On Sept. 13, CCSO Deputy Brandon Myers was fired, following an Internal Affairs investigation, for use of excessive force and violation of oath in the beating of Roderick Walker during a traffic stop in College Park. Walker and his family were passengers in a vehicle for hire that was pulled over for an alleged taillight infraction. When deputies asked for Walker’s ID, he asked why he needed to show it if he wasn’t the driver. Myers and at least two other deputies got into a scuffle with Walker, video of which quickly made the rounds on social media.
Walker, who had outstanding warrants in Fulton County, was spirited out of the sally port to the Fulton County Jail as news crews waited in plain sight at the Clayton County Jail entrance. (A source cited possible security concerns.) As protestors gathered outside the jail that weekend, word came that Hill had fired Myers.
Walker’s attorneys held a press conference, alleging that their client’s civil rights had been violated and that he had suffered numerous injuries, including mild traumatic brain injury, during the incident.
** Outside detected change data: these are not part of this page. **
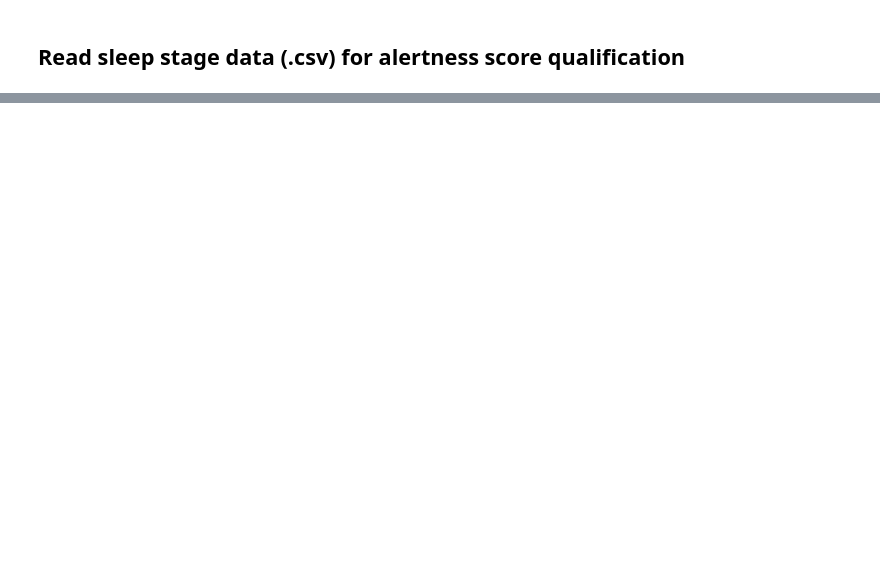
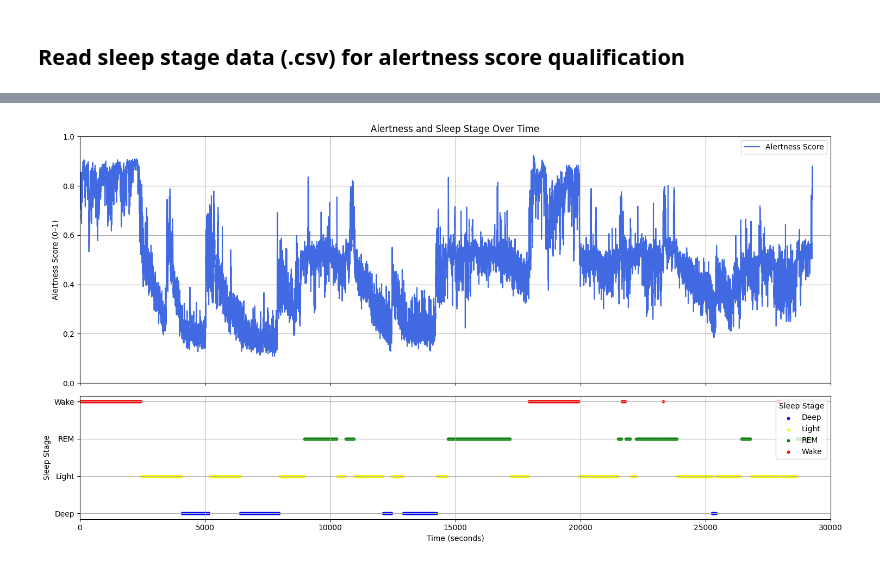
Before and after one commit to surya-ven/lucid-dreaming-core, a Jupyter notebook: test_alertness_detection.ipynb, the cells around one changed output, grey strips where cells are left out. Drawn from its saved outputs; the diff is of its cells as text; code cells hidden in the pictures; blank space fills up the shorter version.

```diff
--- a/test_alertness_detection.ipynb
+++ b/test_alertness_detection.ipynb
@@ -338,0 +349,14 @@ df, latest_score = compute_alertness_score(eeg_data, sfreq=126, win_sec=10, step
+# %%
+import lightgbm as lgb
+lgb_reg = lgb.LGBMRegressor(
+    n_estimators=300,
+    learning_rate=0.05,
+    max_depth=-1,
+    num_leaves=31,
+    objective='regression'
+)
+lgb_reg.fit(X_tr, y_tr,
+            eval_set=[(X_val, y_val)],
+            eval_metric='l2'
+            )
+print("Val R²:", lgb_reg.score(X_val, y_val))
@@ -338,0 +403,49 @@ df, latest_score = compute_alertness_score(eeg_data, sfreq=126, win_sec=10, step
+# %%
+X_all = df_feat[feature_names].values
+pred_alert = lgb_reg.predict(X_all)                 # 0–1 连续值
+df_feat['alert_pred'] = pred_alert
+df_feat['alert_pred_ema'] = df_feat['alert_pred'].ewm(span=5, adjust=False).mean()
+# %%
+import matplotlib.pyplot as plt
+
+start_time = 0000
+# start_time = 12400
+# end_time = 100
+end_time = 30000
+
+fig, (ax1, ax2) = plt.subplots(2, 1, sharex=True, figsize=(15, 8), gridspec_kw={'height_ratios': [2, 1]})
+
+# ==== Alertness Score ====
+ax1.plot(df_feat['alert_pred_ema'], linestyle='-', color='royalblue', label='Alertness Score')
+ax1.set_ylabel("Alertness Score (0–1)")
+ax1.set_title("Alertness and Sleep Stage Over Time")
+ax1.set_ylim(0, 1)
+ax1.grid(True)
+ax1.legend(loc='upper right')
+
+# ==== Sleep Stage ====
+sleep_data['Relative Time'] = (sleep_data['Timestamp'] - sleep_data['Timestamp'].iloc[0])
+
+stage_colors = {
+    'Deep': 'blue',
+    'Light': 'yellow',
+    'REM': 'green',
+    'Wake': 'red'
+}
+
+for stage, color in stage_colors.items():
+    stage_data = sleep_data[sleep_data['Sleep stage'] == stage]
+    ax2.scatter(stage_data['Relative Time'], [stage] * len(stage_data), color=color, label=stage, s=10)
+
+ax2.set_xlabel("Time (seconds)")
+ax2.set_ylabel("Sleep Stage")
+ax2.legend(title='Sleep Stage', loc='upper right')
+ax2.grid(True)
+
+ax1.set_ylim(0, 1)
+ax2.set_xlim(start_time, end_time)
+
+plt.tight_layout()
+plt.show()
+# %% [output]
+[figure, added]
```
Also changed, not shown: parts of 23 cells of this notebook, 4 other files.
They called on Clayton County District Attorney Tasha Mosley to drop Walker’s charges.
An investigation by The Clayton Crescent has turned up evidence of previous incidents in which Myers had been written up for excessive force at other agencies. We’ll have more on that story soon.
Hill, who has refused to speak with reporters for years since beating a grand jury indictment on racketeering charges, is running for re-election against a write-in candidate, former Georgia State Patrolman Dwayne Fabian. Critics of Hill say he has fired numerous deputies over the years and that both patrol and jail operations are short-staffed as a result.
Hill has come under scrutiny for allegedly arresting and strapping a man into a jail restraint chair for several hours over a payment dispute with a sheriff’s deputy.
Hill and other top CCSO brass are named defendants in a string of federal cases and one case pending in Clayton County.
The Southern Center for Human Rights and the ACLU of Georgia also have filed federal cases against Hill, alleging unsafe jail conditions, price gouging, and inadequate COVID-19 prevention efforts. Hill’s legal spokesman previously stated, “There is no outbreak of COVID-19 in our facility. The media has falsely exaggerated the facts to suit their story. As the Legal Advisor for the Clayton County Sheriff’s Office, I have reviewed the allegations in the lawsuit, and we will vigorously defend against this lawsuit in a court of law, not in the press.” As of July 9, according to an e-mail from Clayton County Health District Chief Epidemiologist Dr. Olatanwa Adewale, 72 inmates had tested positive for COVID-19.
On Aug. 4, The Clayton Crescent reported on an April e-mail, included in federal court documents, that the Clayton County chief epidemiologist had sent to CorrectHealth medical personnel in April stating “officially, you guys have an outbreak going on.”
On Aug. 13, Hill announced that he had presented the jail’s contract physician, Dr. Charles Clopton, with an award for “keeping COVID-19 infection spread under 1%.” Hill said, “Numbers do not lie, but unfortunately some media outlets do. Interestingly, the Clayton County Jail came under attack by organizations who filed frivolous lawsuits and some media outlets for having an alleged ‘outbreak’ of Covid-19.”
In that Nixle post, Hill also denied an inmate’s claim that another inmate was found dead on a toilet in his cell and that a corrections officer did not want to go get his body for fear of catching COVID-19. The Clayton County Health District confirmed to The Clayton Crescent that at least one inmate had died of COVID-19 on June 7. According to Hill, the inmate, who CCSO has not named, “passed away after being arrested for a murder at a assisted senior living center” and that Clopton had said the inmate “‘had multiple cardiovascular medical problems which contributed to his death.’” Hill did not say whether the inmate had been convicted of the alleged murder.